## Data provided

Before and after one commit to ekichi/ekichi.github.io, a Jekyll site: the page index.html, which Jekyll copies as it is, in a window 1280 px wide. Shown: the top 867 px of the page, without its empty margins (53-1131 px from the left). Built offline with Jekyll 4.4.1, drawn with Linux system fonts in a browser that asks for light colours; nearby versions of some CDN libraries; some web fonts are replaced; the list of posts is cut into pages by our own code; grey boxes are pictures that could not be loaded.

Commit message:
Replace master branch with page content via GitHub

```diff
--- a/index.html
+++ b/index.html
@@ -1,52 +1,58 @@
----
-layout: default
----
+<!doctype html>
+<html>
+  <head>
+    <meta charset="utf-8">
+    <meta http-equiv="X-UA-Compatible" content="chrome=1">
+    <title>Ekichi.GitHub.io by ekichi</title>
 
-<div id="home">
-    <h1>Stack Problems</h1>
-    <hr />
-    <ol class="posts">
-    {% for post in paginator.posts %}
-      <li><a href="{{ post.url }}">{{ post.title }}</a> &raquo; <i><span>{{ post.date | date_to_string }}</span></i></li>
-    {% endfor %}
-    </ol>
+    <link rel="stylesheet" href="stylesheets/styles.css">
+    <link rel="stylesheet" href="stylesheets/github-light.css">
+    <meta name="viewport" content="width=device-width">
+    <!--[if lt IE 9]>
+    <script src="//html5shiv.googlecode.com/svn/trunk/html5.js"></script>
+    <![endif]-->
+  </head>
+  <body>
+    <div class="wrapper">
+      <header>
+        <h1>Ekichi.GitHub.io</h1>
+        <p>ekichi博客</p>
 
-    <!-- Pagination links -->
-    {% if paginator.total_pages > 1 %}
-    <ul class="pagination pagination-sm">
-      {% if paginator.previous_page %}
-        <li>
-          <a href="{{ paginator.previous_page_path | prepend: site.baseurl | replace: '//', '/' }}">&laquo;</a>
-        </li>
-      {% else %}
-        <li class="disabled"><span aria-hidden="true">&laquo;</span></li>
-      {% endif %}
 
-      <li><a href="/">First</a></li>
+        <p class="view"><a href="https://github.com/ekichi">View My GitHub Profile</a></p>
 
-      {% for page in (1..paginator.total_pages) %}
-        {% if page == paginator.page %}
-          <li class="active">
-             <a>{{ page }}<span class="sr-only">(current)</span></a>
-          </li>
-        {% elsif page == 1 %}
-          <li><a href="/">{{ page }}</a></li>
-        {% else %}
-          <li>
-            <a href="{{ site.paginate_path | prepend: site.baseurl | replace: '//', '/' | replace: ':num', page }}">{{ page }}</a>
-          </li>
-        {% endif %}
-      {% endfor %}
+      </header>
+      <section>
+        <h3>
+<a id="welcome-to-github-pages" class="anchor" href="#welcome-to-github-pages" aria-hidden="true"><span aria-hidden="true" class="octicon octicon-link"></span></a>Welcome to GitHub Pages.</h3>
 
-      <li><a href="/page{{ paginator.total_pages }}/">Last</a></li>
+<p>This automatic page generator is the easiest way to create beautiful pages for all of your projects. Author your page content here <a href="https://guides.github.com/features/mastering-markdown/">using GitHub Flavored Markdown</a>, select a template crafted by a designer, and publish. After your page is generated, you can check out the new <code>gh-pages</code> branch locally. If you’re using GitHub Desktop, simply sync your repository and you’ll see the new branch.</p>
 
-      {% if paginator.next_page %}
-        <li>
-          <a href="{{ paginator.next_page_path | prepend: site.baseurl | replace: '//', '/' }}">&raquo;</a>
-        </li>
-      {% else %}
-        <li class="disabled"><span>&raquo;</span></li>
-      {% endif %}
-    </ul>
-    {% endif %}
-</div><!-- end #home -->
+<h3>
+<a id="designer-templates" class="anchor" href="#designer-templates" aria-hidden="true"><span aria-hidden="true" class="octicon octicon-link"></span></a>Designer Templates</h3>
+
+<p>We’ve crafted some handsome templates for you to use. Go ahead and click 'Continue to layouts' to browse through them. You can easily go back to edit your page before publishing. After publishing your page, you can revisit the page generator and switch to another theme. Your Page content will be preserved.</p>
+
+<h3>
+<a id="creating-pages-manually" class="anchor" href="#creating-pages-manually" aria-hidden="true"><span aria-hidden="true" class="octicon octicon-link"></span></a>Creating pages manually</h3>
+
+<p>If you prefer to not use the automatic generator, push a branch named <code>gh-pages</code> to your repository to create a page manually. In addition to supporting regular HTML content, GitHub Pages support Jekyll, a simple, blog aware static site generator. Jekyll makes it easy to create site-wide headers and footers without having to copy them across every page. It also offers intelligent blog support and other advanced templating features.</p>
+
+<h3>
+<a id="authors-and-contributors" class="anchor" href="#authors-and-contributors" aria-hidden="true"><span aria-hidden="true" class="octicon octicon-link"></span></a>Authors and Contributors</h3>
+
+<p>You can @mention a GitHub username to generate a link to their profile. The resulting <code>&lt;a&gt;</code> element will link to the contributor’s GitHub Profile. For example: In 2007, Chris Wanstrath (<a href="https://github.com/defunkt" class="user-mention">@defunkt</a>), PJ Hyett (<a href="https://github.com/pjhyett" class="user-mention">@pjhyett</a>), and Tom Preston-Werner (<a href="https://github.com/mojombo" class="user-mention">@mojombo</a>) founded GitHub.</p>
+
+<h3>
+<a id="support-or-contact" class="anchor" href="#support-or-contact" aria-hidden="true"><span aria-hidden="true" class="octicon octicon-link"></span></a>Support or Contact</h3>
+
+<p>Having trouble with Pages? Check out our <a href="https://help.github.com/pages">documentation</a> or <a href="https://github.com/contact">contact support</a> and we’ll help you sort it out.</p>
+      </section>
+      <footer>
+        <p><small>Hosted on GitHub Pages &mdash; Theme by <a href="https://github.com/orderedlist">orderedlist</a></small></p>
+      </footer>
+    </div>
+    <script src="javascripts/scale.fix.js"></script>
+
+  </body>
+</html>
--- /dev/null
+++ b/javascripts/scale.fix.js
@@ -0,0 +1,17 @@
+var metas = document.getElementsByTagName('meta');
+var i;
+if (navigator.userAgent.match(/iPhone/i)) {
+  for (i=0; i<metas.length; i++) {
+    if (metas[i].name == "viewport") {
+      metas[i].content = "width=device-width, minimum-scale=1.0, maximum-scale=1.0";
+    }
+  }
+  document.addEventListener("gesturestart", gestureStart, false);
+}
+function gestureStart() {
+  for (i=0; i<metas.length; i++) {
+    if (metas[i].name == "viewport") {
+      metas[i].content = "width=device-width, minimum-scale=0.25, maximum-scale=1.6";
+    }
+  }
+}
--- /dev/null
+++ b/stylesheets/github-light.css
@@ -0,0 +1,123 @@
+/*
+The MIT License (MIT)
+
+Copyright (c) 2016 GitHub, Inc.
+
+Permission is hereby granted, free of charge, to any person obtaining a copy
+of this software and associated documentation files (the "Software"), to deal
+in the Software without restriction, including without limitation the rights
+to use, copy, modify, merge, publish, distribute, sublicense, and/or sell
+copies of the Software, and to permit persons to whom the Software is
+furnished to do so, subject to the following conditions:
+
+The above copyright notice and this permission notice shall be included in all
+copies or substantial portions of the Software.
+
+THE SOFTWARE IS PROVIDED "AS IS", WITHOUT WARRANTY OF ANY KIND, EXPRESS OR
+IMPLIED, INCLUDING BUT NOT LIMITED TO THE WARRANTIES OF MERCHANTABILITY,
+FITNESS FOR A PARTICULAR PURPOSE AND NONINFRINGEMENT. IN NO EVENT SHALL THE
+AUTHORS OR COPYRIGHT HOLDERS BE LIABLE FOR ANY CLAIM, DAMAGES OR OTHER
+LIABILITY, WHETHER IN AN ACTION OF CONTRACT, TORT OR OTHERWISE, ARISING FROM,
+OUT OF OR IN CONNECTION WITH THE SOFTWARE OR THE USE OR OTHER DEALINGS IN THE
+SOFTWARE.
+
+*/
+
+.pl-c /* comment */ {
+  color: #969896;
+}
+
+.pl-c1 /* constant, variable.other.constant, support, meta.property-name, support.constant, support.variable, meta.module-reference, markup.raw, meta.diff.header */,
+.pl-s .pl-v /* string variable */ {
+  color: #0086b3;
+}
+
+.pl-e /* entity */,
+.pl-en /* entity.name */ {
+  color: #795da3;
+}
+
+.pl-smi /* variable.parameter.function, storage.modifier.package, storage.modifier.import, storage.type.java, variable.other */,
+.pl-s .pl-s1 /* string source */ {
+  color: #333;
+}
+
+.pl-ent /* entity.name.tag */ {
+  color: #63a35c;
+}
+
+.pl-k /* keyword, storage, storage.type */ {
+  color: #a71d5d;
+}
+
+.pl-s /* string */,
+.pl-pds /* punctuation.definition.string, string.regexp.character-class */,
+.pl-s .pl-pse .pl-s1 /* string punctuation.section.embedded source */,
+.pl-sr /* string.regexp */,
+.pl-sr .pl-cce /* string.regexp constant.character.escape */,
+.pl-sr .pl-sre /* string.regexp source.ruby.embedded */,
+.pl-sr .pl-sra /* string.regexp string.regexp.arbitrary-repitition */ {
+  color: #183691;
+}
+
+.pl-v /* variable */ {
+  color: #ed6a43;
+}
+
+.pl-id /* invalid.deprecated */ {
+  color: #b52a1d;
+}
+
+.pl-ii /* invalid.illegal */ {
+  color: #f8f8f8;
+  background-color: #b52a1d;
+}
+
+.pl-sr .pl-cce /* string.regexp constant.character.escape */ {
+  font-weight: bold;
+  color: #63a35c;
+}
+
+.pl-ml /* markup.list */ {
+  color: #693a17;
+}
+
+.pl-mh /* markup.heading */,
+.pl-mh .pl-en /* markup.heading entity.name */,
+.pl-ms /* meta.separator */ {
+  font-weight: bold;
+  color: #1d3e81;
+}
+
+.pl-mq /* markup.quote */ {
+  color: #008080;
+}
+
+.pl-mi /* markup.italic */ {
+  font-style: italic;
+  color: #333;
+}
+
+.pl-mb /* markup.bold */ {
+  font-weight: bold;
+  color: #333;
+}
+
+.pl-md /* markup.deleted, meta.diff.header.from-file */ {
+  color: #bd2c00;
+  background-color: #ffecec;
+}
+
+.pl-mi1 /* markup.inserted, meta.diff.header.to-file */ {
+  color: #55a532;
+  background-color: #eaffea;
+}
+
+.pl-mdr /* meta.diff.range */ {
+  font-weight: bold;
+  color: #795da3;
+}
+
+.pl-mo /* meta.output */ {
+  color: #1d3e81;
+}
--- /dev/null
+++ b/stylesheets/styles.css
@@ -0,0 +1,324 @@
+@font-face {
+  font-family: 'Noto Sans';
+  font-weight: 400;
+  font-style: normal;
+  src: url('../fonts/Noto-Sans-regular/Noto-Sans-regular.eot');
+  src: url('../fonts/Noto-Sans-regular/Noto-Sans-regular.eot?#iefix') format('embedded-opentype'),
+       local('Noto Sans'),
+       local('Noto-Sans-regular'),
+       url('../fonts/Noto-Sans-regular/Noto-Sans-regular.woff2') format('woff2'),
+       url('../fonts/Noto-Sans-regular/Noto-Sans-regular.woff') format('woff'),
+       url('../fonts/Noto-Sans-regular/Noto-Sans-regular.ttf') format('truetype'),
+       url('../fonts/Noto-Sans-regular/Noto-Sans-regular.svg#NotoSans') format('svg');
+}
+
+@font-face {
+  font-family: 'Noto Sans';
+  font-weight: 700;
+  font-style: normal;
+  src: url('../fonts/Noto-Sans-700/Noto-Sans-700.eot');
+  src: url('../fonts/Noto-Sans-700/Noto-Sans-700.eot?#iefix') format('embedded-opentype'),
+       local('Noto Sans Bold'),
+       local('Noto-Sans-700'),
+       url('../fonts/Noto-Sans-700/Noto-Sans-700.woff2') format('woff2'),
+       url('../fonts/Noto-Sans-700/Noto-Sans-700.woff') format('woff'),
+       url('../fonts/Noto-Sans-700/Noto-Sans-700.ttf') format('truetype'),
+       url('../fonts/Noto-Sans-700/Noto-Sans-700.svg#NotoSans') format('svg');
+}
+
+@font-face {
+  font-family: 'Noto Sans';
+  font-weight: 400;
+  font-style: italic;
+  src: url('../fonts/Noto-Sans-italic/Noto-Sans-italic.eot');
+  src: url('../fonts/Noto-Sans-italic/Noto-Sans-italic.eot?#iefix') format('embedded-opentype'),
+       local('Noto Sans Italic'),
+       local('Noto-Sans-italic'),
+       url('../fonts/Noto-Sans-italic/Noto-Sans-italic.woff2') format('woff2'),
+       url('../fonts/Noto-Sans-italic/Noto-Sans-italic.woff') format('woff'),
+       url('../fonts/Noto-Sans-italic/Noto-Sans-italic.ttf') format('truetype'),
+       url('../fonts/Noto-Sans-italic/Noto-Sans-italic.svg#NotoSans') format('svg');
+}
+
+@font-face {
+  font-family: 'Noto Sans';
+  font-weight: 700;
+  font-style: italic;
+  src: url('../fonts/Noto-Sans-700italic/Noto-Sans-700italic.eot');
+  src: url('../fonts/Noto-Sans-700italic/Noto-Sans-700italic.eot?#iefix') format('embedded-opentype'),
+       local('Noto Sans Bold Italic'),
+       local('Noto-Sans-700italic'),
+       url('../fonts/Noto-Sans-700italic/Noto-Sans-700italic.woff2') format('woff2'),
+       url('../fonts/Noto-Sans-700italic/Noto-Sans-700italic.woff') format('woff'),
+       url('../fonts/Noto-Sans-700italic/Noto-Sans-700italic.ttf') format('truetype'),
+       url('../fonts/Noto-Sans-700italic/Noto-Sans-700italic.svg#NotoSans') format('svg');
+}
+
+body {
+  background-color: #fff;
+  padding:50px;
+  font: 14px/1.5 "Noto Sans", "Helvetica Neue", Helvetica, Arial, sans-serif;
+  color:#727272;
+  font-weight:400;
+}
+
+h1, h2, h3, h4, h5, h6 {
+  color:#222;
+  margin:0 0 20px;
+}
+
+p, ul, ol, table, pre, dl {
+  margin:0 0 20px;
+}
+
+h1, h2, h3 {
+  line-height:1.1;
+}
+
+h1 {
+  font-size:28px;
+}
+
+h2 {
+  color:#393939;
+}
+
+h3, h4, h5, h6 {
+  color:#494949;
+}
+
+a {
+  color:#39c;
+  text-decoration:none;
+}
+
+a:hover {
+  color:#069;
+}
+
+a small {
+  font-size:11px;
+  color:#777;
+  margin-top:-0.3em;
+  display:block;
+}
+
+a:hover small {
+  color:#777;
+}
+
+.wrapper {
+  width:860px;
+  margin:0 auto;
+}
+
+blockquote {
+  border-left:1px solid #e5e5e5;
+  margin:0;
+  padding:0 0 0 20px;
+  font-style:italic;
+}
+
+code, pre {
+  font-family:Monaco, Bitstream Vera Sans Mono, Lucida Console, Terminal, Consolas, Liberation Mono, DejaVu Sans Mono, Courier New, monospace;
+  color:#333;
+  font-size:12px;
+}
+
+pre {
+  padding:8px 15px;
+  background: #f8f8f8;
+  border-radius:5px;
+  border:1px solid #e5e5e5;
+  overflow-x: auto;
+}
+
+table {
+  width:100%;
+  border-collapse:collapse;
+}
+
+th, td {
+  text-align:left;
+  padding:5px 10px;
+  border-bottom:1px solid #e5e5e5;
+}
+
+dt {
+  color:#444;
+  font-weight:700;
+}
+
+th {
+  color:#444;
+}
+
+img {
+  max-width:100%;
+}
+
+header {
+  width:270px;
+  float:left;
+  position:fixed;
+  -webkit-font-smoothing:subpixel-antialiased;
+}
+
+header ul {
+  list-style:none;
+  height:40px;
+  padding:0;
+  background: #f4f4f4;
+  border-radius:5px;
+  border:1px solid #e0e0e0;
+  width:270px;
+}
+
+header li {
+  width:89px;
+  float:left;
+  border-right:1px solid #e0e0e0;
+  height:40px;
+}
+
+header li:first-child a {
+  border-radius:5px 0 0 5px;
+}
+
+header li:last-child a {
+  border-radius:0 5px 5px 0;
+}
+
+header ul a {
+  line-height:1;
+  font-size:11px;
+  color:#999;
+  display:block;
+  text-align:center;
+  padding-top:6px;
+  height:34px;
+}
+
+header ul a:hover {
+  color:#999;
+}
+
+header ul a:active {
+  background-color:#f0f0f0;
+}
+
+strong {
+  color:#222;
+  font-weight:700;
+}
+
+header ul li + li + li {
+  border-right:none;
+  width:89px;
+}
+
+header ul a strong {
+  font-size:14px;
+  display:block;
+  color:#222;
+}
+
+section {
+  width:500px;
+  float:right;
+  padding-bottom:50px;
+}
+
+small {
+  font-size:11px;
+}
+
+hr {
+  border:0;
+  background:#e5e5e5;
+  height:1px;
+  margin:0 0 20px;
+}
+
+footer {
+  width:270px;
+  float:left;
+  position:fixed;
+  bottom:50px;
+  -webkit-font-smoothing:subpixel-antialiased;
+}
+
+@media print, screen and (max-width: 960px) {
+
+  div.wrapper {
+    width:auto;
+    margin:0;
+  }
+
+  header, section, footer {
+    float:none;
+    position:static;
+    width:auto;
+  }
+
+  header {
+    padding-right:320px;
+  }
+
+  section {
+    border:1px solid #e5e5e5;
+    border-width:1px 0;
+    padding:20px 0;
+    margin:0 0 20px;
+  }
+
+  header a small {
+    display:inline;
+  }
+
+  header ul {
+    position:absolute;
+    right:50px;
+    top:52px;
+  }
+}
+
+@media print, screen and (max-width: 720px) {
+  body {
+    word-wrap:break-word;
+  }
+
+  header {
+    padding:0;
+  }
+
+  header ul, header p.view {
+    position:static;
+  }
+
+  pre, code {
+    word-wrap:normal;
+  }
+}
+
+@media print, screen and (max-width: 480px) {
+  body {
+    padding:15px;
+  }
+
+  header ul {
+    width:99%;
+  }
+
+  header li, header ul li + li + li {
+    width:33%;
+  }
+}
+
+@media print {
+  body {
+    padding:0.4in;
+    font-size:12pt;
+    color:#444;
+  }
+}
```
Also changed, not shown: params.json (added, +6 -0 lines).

## Your task
Copy out each line of the entries above that holds "padding".

## Answer to the problem
+  padding:50px;
+  padding:0 0 0 20px;
+  padding:8px 15px;
+  padding:5px 10px;
+  padding:0;
+  padding-top:6px;
+  padding-bottom:50px;
+    padding-right:320px;
+    padding:20px 0;
+    padding:0;
+    padding:15px;
+    padding:0.4in;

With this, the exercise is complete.